A lionness attacks a gazelle in Zimbabwe's Hwange National Park. Lion populations across Africa have plummeted by 80 percent over the last century, largely due to both legal and illegal hunting. But there is hope. In carefully managed habitats, like Gorongosa National Park, lion populations are thriving.
- Hostile Planet
Earth’s grasslands are vanishing. See the wildlife that calls them home.
Agricultural development has endangered grasslands around the world, making life tough for animals on the plains.

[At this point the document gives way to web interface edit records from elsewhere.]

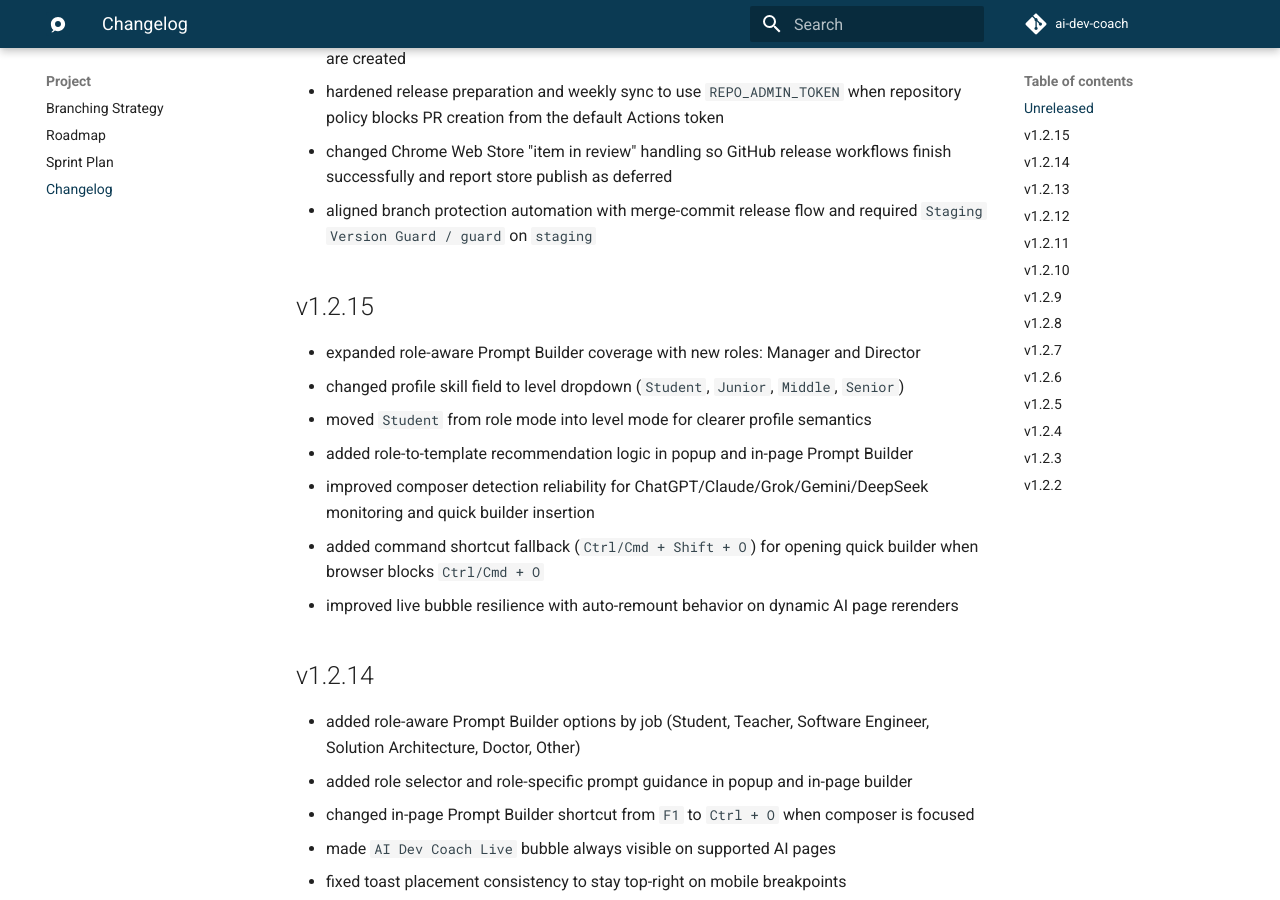
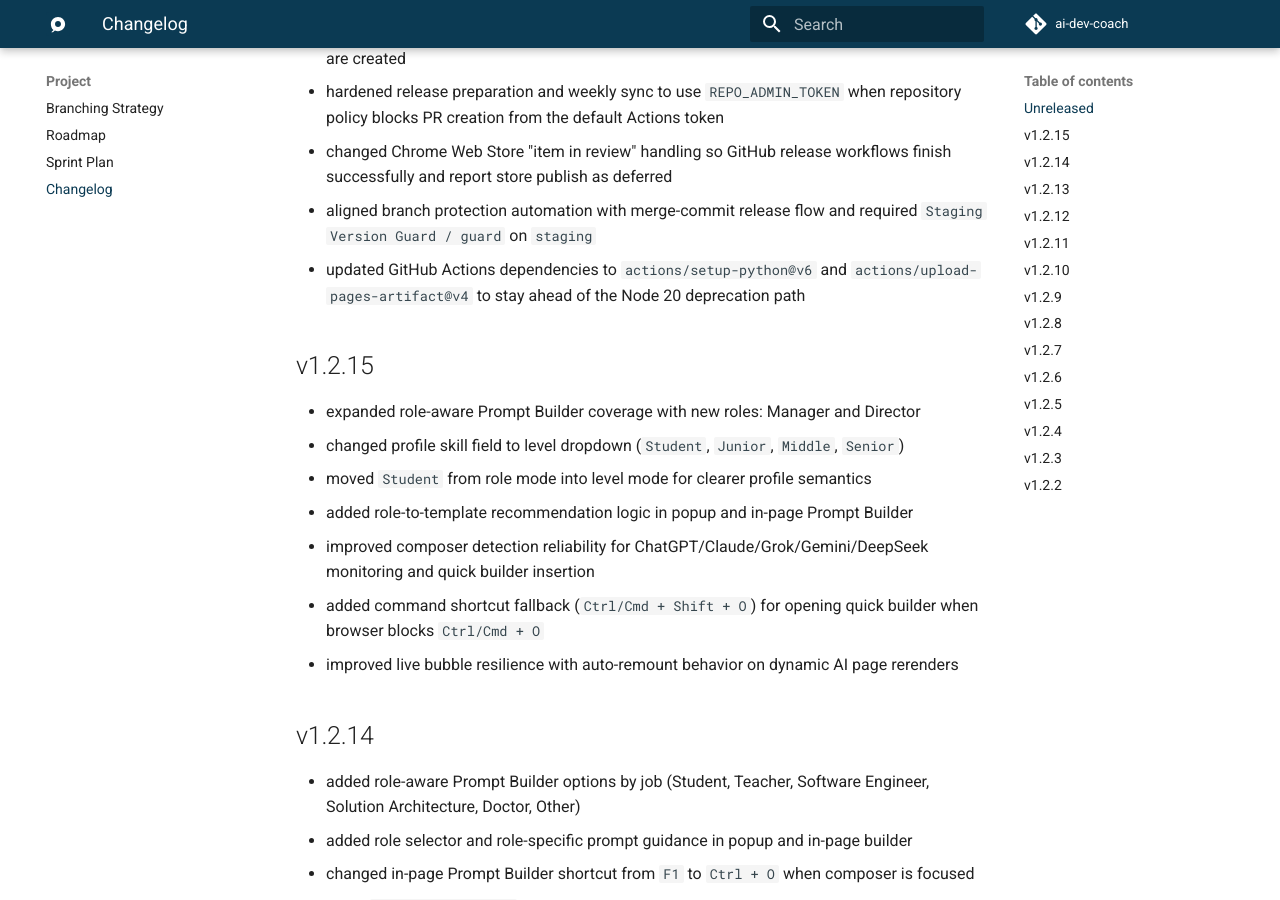
Before and after one commit to phamhungptithcm/ai-dev-coach, an MkDocs documentation site: the page built from docs/07-project/changelog.md, in a window 1280 px wide and 900 px high, scrolled down 991 px. Built offline with MkDocs 1.6.1 and Material for MkDocs 9.7.7, drawn with Linux system fonts in a browser that asks for light colours; comment, search, counter and statistics services are not loaded.

Commit message:
chore(ci): update GitHub Actions runtime dependencies

```diff
--- a/docs/07-project/changelog.md
+++ b/docs/07-project/changelog.md
@@ -24,6 +24,7 @@
 - hardened release preparation and weekly sync to use `REPO_ADMIN_TOKEN` when repository policy blocks PR creation from the default Actions token
 - changed Chrome Web Store "item in review" handling so GitHub release workflows finish successfully and report store publish as deferred
 - aligned branch protection automation with merge-commit release flow and required `Staging Version Guard / guard` on `staging`
+- updated GitHub Actions dependencies to `actions/setup-python@v6` and `actions/upload-pages-artifact@v4` to stay ahead of the Node 20 deprecation path
 
 ## v1.2.15
 
```
Also changed, not shown: 2 other files.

Grasslands seem like simple enough habitats. Grassland animals have vast, flat expanses of land on which to roam, feed, sleep and thrive. They don’t need to navigate the extreme altitudes and freezing temperatures of craggy mountains, or deal with ocean perils like plastic debris and warming waters.
But it’s the very traits that make grasslands appealing that put them at risk. Flat and often highly fertile, they’re prone to being seized for agriculture, ranching, and development. They’re also exposed, making them easier landscapes for poachers to find animals. All this human encroachment into grasslands imperils these rich habitats that animals, from cheetahs to caribou to prairie chickens, call home.
Temperate grasslands—those that get cooler in winter—are